Omitting all images, output the entries that follow exactly as written.

● Itemized modification records
# # # # # # #

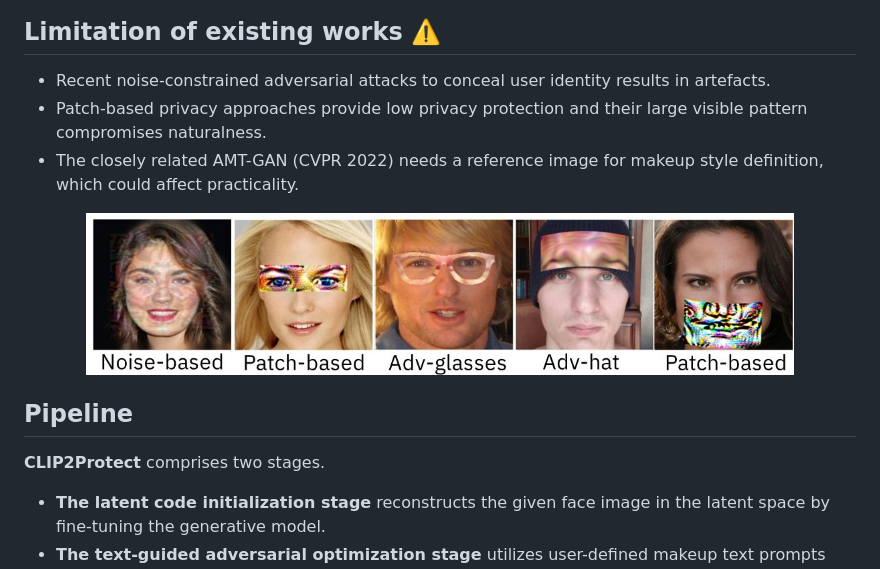
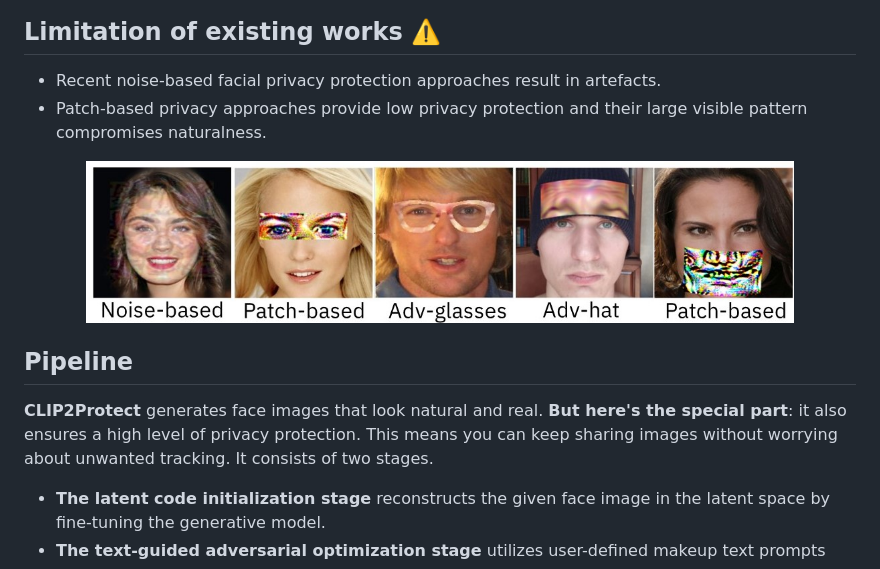
Before and after one commit to fahadshamshad/clip2protect_private, a Markdown page: README.md, the part around the change. GitHub-like rendering.

```diff
--- a/README.md
+++ b/README.md
@@ -47,9 +47,8 @@
   <img src="imgs/motivationslides.jpg" align="center" width="100%">
 
 ## Limitation of existing works :warning:
- - Recent noise-constrained adversarial attacks to conceal user identity results in artefacts.
+ - Recent noise-based facial privacy protection approaches result in artefacts.
  - Patch-based privacy approaches provide low privacy protection and their large visible pattern compromises naturalness.
- - The closely related AMT-GAN (CVPR 2022) needs a reference image for makeup style definition, which could affect practicality.
 
 <p align="center">
   <img src="imgs/limitations.jpg" align="center" width="85%">
@@ -59,7 +58,7 @@
 
 ## Pipeline
 
-**CLIP2Protect** comprises two stages.
+**CLIP2Protect** generates face images that look natural and real. **But here's the special part**: it also ensures a high level of privacy protection. This means you can keep sharing images without worrying about unwanted tracking. It consists of two stages.
 - **The latent code initialization stage** reconstructs the given face image in the latent space by fine-tuning the generative model.
 - **The text-guided adversarial optimization stage** utilizes user-defined makeup text prompts and identity-preserving regularization to guide the search for adversarial codes within the latent space to effectively protect the facial privacy.
 
```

# # # # # # #

● SOLUTION FOR THIS EXERCISE
Before and after one commit to fahadshamshad/clip2protect_private, a Markdown page: README.md, the part around the change. GitHub-like rendering.

```diff
--- a/README.md
+++ b/README.md
@@ -47,9 +47,8 @@
   <img src="imgs/motivationslides.jpg" align="center" width="100%">
 
 ## Limitation of existing works :warning:
- - Recent noise-constrained adversarial attacks to conceal user identity results in artefacts.
+ - Recent noise-based facial privacy protection approaches result in artefacts.
  - Patch-based privacy approaches provide low privacy protection and their large visible pattern compromises naturalness.
- - The closely related AMT-GAN (CVPR 2022) needs a reference image for makeup style definition, which could affect practicality.
 
 <p align="center">
   <img src="imgs/limitations.jpg" align="center" width="85%">
@@ -59,7 +58,7 @@
 
 ## Pipeline
 
-**CLIP2Protect** comprises two stages.
+**CLIP2Protect** generates face images that look natural and real. **But here's the special part**: it also ensures a high level of privacy protection. This means you can keep sharing images without worrying about unwanted tracking. It consists of two stages.
 - **The latent code initialization stage** reconstructs the given face image in the latent space by fine-tuning the generative model.
 - **The text-guided adversarial optimization stage** utilizes user-defined makeup text prompts and identity-preserving regularization to guide the search for adversarial codes within the latent space to effectively protect the facial privacy.
 
```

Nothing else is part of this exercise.